Study reveals impact of domestic animals on native fauna
Wednesday, 18 November 2015 16:43
Dr. Maximiliano Sepulveda, researcher at the Pontificia Universidad Católica de Chile and the Center for Applied Ecology and Sustainability showed the importance of an adequate pet management program – particularly dogs – to avoid the transmission to native fauna of diseases such as distemper.
The research was conducted in the Valdivian Coastal Reserve, a protected area of the Los Rios Region which is home to several endangered species such as the Darwin Fox, the river otter, the quique, among others.
One of the permanent concerns of the various protected areas of the country is the damage caused by domestic dogs to the native fauna given that they are let loose in these natural environments. According to various reports and studies, the uncontrolled presence of domestic dogs affects pudus, huemules, foxes, pumas, huillines and other native wildlife species throughout the country, not only through attacks that can kill them, but also through the transmission of various infectious diseases such as distemper.

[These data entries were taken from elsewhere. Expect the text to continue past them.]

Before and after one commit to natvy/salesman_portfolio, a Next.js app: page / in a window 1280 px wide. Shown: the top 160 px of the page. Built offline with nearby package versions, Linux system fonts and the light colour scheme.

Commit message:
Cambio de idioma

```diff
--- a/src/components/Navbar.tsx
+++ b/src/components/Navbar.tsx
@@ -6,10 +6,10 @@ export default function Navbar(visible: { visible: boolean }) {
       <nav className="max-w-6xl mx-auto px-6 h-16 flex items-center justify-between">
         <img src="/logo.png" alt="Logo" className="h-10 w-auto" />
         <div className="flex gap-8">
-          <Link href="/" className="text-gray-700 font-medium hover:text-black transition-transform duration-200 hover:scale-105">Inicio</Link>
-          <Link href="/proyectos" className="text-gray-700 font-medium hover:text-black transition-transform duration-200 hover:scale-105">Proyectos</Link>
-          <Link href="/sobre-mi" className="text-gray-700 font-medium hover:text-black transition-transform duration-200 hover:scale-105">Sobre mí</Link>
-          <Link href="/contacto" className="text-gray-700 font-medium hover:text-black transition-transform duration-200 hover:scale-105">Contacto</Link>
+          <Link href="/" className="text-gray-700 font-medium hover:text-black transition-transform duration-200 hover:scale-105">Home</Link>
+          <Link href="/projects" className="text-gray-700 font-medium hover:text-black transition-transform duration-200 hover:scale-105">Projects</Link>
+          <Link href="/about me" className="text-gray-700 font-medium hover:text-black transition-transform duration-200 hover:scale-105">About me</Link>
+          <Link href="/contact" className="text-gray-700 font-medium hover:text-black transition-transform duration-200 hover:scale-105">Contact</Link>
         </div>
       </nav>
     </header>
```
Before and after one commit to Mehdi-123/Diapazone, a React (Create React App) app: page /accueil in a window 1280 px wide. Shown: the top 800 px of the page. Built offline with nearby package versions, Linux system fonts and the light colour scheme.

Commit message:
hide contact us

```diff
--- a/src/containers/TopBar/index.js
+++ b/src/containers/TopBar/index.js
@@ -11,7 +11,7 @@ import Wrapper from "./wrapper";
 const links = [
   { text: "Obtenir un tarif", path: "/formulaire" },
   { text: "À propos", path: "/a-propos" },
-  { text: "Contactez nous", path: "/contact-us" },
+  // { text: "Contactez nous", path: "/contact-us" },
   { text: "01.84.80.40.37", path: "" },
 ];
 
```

Dr. Maximiliano Sepúlveda placed collars with GPS technology on a group of dogs for a period of one year in order to study their behavior within the Valdivian Coastal Reserve, a private protected area managed by The Nature Conservancy and supported by BHP Billiton. "The idea was to study their movements, distances that they travel within the boundaries of the native forest, and other environments that are the habitat of native wildlife. We investigated the times that they move in order to understand how they travel through these environments," he said.
As part of the conclusions of the study the researcher established that dogs have a direct contact with another exotic species, minks. The latter, as they move both on land and water, can transfer distemper to the huillin, a native species of the river otter, which could be severely affected by the disease. "Another important finding is that dogs don't move easily through the rainforest, since it has an extremely dense vegetation. Instead, they use different paths and roads in the Reserve. Such paths and roads were formerly used by forestry operations and are currently abandoned”, Sepulveda said.
"To reduce the risk of distemper among the local wildlife, one option was to directly vaccinate " those species at risk, for example, the Darwin Fox, but we decided to carry out such vaccination on a massive scale in rural dogs that live in the areas next to the Valdivian Costal Reserve and the Alerce Costero National Park. It is dogs that are the source of the problem, but they are also the most feasible option than to capture and vaccinate foxes or other native fauna", Sepulveda said.
In relation to minimizing the presence of dogs within the protected area, one of the options that The Nature Conservancy will begin to work on is closing abandoned roads through natural restoration with native vegetation, which will decrease the movement of dogs in the native forest.
Alfredo Almonacid, Manager of the VCR, said that “scientific research on issues such as this one is of utmost importance to TNC. Its results permit us to improve our knowledge of the relationships and interactions between human activities and wildlife and, at the same time, it helps us to have reliable information that will permit us to implement effective control measures, for example the deactivation of abandoned tracks and roads, but still permitting the movement of dogs in the area. At the same time, we must also reaffirm the importance of responsible pet ownership so that their interactions with native wildlife have the lowest possible impact on the fauna, mainly where the most endangered species are concerned".
Almonacid said that TNC valued the work carried out recently in conjunction with the community because "using these finding we can build better contents for environmental education and health programs for pets by mutual agreement with our neighbors".